“It’s a family tradition,” the frontman said in that iconically comic tone of his. “We used to sit around the dining room table and crack jokes. It’s just how we grew up, you know? My dad was a very hard working guy, but he was capable of some pretty cut and dry observations. He had a sense of humor and all my brothers and sisters would all have at it at each other.
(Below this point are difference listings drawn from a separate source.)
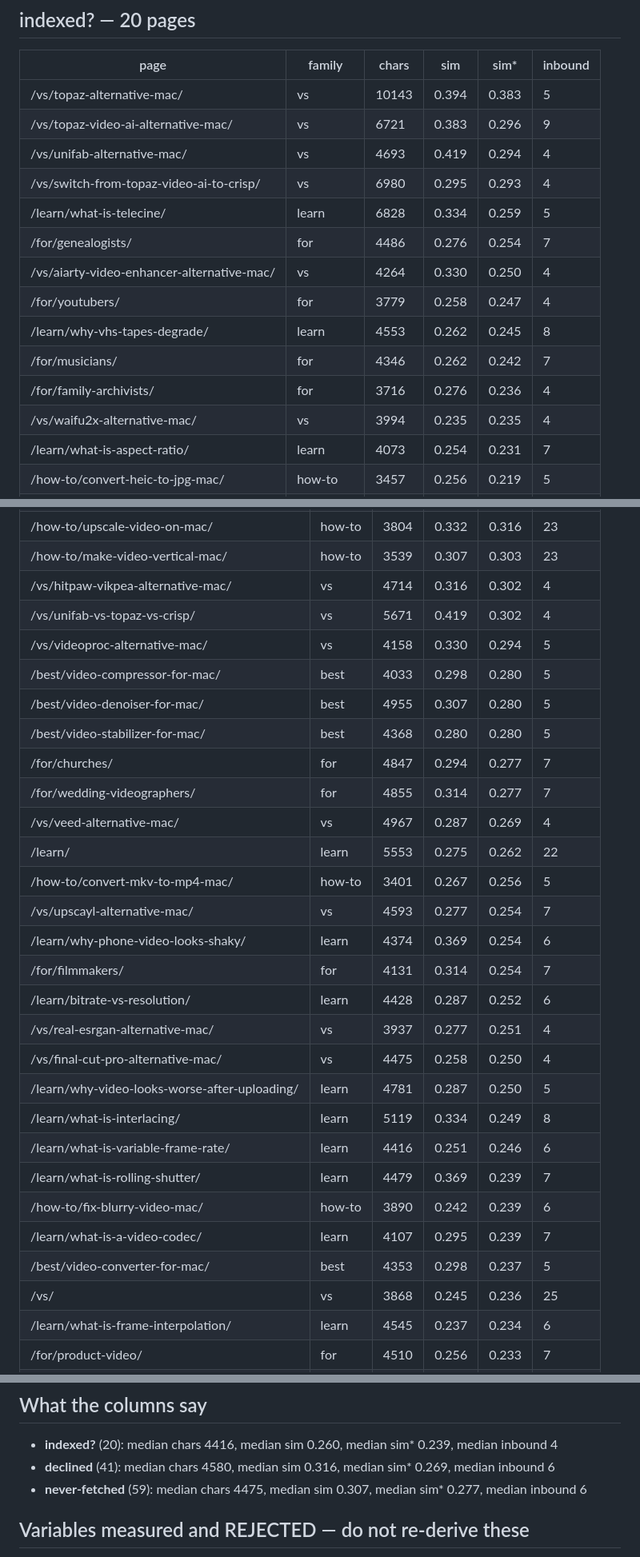
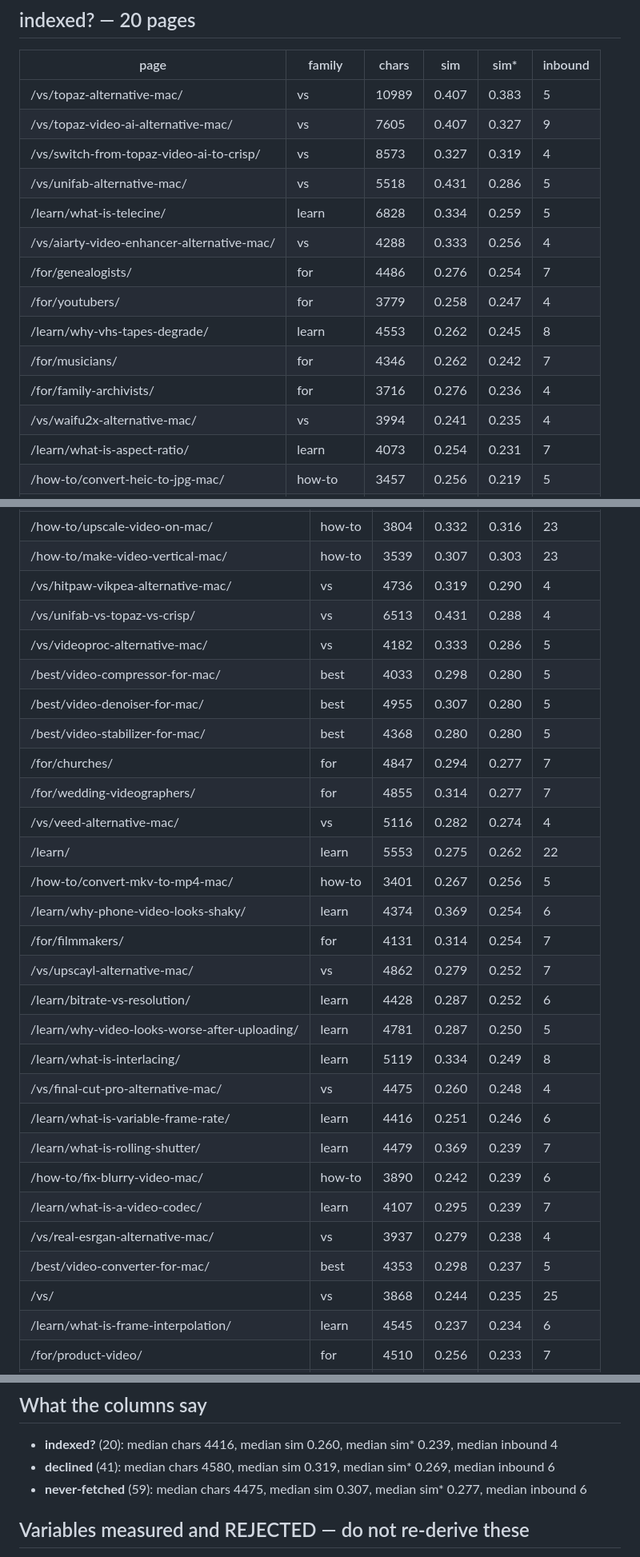
Before and after one commit to mattkerr09/crisp-site, a Markdown page: docs/seo-audit-2026-09.md, 3 parts joined by grey strips. Shown at 80% size. Rendered like a GitHub page.

Commit message:
Re-ran the audit to see what tonight's Topaz edits cost, and the answer is: nothing measurable
The audit is generated so a later cycle can see what moved, so this is that cycle
using it. Only the vs/ family changed, and only slightly: indexed sim* 0.293 to
0.303, never-fetched 0.294 to 0.286. Every other family is byte-identical.

WHAT THAT IS AND IS NOT. The two Topaz facts went onto three pages tonight, and
even written in three voices they share vocabulary - Starlight, Personal licence,
Cloud Rendering, account - so an uptick among those pages is the expected cost of
publishing the same fact in more than one place. But 0.010 on a median of six
values is not distinguishable from noise, the never-fetched set moved the same
distance in the opposite direction, and seo_lint's duplicate check passes. So the
honest verdict is no detectable harm, not "a small harm" and not "an improvement".

The how-to numbers are unchanged because last night's differentiation was already
in the previous run of this table - the audit was generated after it. This diff
only covers tonight.

Seven gates green.

Co-Authored-By: Claude Opus 5 <noreply@anthropic.com>

```diff
--- a/docs/seo-audit-2026-09.md
+++ b/docs/seo-audit-2026-09.md
@@ -32,18 +32,18 @@ rather than apply the how-to lever to them.
 
 | page | family | chars | sim | sim* | inbound |
 |---|---|---|---|---|---|
-| /vs/topaz-alternative-mac/ | vs | 10143 | 0.394 | 0.383 | 5 |
-| /vs/topaz-video-ai-alternative-mac/ | vs | 6721 | 0.383 | 0.296 | 9 |
-| /vs/unifab-alternative-mac/ | vs | 4693 | 0.419 | 0.294 | 4 |
-| /vs/switch-from-topaz-video-ai-to-crisp/ | vs | 6980 | 0.295 | 0.293 | 4 |
+| /vs/topaz-alternative-mac/ | vs | 10989 | 0.407 | 0.383 | 5 |
+| /vs/topaz-video-ai-alternative-mac/ | vs | 7605 | 0.407 | 0.327 | 9 |
+| /vs/switch-from-topaz-video-ai-to-crisp/ | vs | 8573 | 0.327 | 0.319 | 4 |
+| /vs/unifab-alternative-mac/ | vs | 5518 | 0.431 | 0.286 | 5 |
 | /learn/what-is-telecine/ | learn | 6828 | 0.334 | 0.259 | 5 |
+| /vs/aiarty-video-enhancer-alternative-mac/ | vs | 4288 | 0.333 | 0.256 | 4 |
 | /for/genealogists/ | for | 4486 | 0.276 | 0.254 | 7 |
-| /vs/aiarty-video-enhancer-alternative-mac/ | vs | 4264 | 0.330 | 0.250 | 4 |
 | /for/youtubers/ | for | 3779 | 0.258 | 0.247 | 4 |
 | /learn/why-vhs-tapes-degrade/ | learn | 4553 | 0.262 | 0.245 | 8 |
 | /for/musicians/ | for | 4346 | 0.262 | 0.242 | 7 |
 | /for/family-archivists/ | for | 3716 | 0.276 | 0.236 | 4 |
-| /vs/waifu2x-alternative-mac/ | vs | 3994 | 0.235 | 0.235 | 4 |
+| /vs/waifu2x-alternative-mac/ | vs | 3994 | 0.241 | 0.235 | 4 |
 | /learn/what-is-aspect-ratio/ | learn | 4073 | 0.254 | 0.231 | 7 |
 | /how-to/convert-heic-to-jpg-mac/ | how-to | 3457 | 0.256 | 0.219 | 5 |
 | /legal/refunds/ | legal | 2547 | 0.203 | 0.191 | 3 |
@@ -125,31 +125,31 @@ rather than apply the how-to lever to them.
 | /how-to/upscale-a-finished-edit-to-4k-mac/ | how-to | 3848 | 0.323 | 0.320 | 6 |
 | /how-to/upscale-video-on-mac/ | how-to | 3804 | 0.332 | 0.316 | 23 |
 | /how-to/make-video-vertical-mac/ | how-to | 3539 | 0.307 | 0.303 | 23 |
-| /vs/hitpaw-vikpea-alternative-mac/ | vs | 4714 | 0.316 | 0.302 | 4 |
-| /vs/unifab-vs-topaz-vs-crisp/ | vs | 5671 | 0.419 | 0.302 | 4 |
-| /vs/videoproc-alternative-mac/ | vs | 4158 | 0.330 | 0.294 | 5 |
+| /vs/hitpaw-vikpea-alternative-mac/ | vs | 4736 | 0.319 | 0.290 | 4 |
+| /vs/unifab-vs-topaz-vs-crisp/ | vs | 6513 | 0.431 | 0.288 | 4 |
+| /vs/videoproc-alternative-mac/ | vs | 4182 | 0.333 | 0.286 | 5 |
 | /best/video-compressor-for-mac/ | best | 4033 | 0.298 | 0.280 | 5 |
 | /best/video-denoiser-for-mac/ | best | 4955 | 0.307 | 0.280 | 5 |
 | /best/video-stabilizer-for-mac/ | best | 4368 | 0.280 | 0.280 | 5 |
 | /for/churches/ | for | 4847 | 0.294 | 0.277 | 7 |
 | /for/wedding-videographers/ | for | 4855 | 0.314 | 0.277 | 7 |
-| /vs/veed-alternative-mac/ | vs | 4967 | 0.287 | 0.269 | 4 |
+| /vs/veed-alternative-mac/ | vs | 5116 | 0.282 | 0.274 | 4 |
 | /learn/ | learn | 5553 | 0.275 | 0.262 | 22 |
 | /how-to/convert-mkv-to-mp4-mac/ | how-to | 3401 | 0.267 | 0.256 | 5 |
-| /vs/upscayl-alternative-mac/ | vs | 4593 | 0.277 | 0.254 | 7 |
 | /learn/why-phone-video-looks-shaky/ | learn | 4374 | 0.369 | 0.254 | 6 |
 | /for/filmmakers/ | for | 4131 | 0.314 | 0.254 | 7 |
+| /vs/upscayl-alternative-mac/ | vs | 4862 | 0.279 | 0.252 | 7 |
 | /learn/bitrate-vs-resolution/ | learn | 4428 | 0.287 | 0.252 | 6 |
-| /vs/real-esrgan-alternative-mac/ | vs | 3937 | 0.277 | 0.251 | 4 |
-| /vs/final-cut-pro-alternative-mac/ | vs | 4475 | 0.258 | 0.250 | 4 |
 | /learn/why-video-looks-worse-after-uploading/ | learn | 4781 | 0.287 | 0.250 | 5 |
 | /learn/what-is-interlacing/ | learn | 5119 | 0.334 | 0.249 | 8 |
+| /vs/final-cut-pro-alternative-mac/ | vs | 4475 | 0.260 | 0.248 | 4 |
 | /learn/what-is-variable-frame-rate/ | learn | 4416 | 0.251 | 0.246 | 6 |
 | /learn/what-is-rolling-shutter/ | learn | 4479 | 0.369 | 0.239 | 7 |
 | /how-to/fix-blurry-video-mac/ | how-to | 3890 | 0.242 | 0.239 | 6 |
 | /learn/what-is-a-video-codec/ | learn | 4107 | 0.295 | 0.239 | 7 |
+| /vs/real-esrgan-alternative-mac/ | vs | 3937 | 0.279 | 0.238 | 4 |
 | /best/video-converter-for-mac/ | best | 4353 | 0.298 | 0.237 | 5 |
-| /vs/ | vs | 3868 | 0.245 | 0.236 | 25 |
+| /vs/ | vs | 3868 | 0.244 | 0.235 | 25 |
 | /learn/what-is-frame-interpolation/ | learn | 4545 | 0.237 | 0.234 | 6 |
 | /for/product-video/ | for | 4510 | 0.256 | 0.233 | 7 |
 | /how-to/ | how-to | 5926 | 0.239 | 0.232 | 47 |
@@ -166,7 +166,7 @@ rather than apply the how-to lever to them.
 ## What the columns say
 
 - **indexed?** (20): median chars 4416, median sim 0.260, median sim* 0.239, median inbound 4
-- **declined** (41): median chars 4580, median sim 0.316, median sim* 0.269, median inbound 6
+- **declined** (41): median chars 4580, median sim 0.319, median sim* 0.269, median inbound 6
 - **never-fetched** (59): median chars 4475, median sim 0.307, median sim* 0.277, median inbound 6
 
 ## Variables measured and REJECTED — do not re-derive these
```
Also changed, not shown: other parts of docs/seo-audit-2026-09.md (+3 -3 lines).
It just became a way we communicated.”
“I think (having a) sense of humor played a big part as a release of stress,” he added.
In addition to imparting a strong sense of whimsy to his everyday demeanor, Love’s family ties have also positioned the American Midwest to a special place in his heart, a fact embodied by those classic lines the group’s 1965 anthem to American maidens, “California Girls”: “The Midwest farmer's daughters really make you feel alright,” Love croons on the record. “And the Northern girls with the way they kiss/ they keep their boyfriends warm at night.”
“We’ve always appreciated the history of the West,” Love said, also pointing to a song entitled “Heroes and Villains,” the lead track off their 1967 album, “Smiley Smile,” the lyrics of which were inspired by Marty Robbins’ 1959 country and western hit, “El Paso.”
“My mother was born in Hutchinson, Kansas, and the Wilson brother’s mom was born in Minneapolis to German parents, so yeah, we have those Midwest connections,” the singer told the Press before he admitted to hastily penning the lyrics to “California Girls.”
“My cousin Brian was doing the track with the Wrecking Crew (an ensemble of renowned studio musicians which included the likes of Glen Campbell and Carol Kaye) and I stepped out in the hallway and I came up with the lyrics,” he confessed. “Brian had the chorus, but he didn’t have any of the verses so I went out and wrote the verses.”
“It came together beautifully,” the musician said with a timbre of satisfaction in his voice.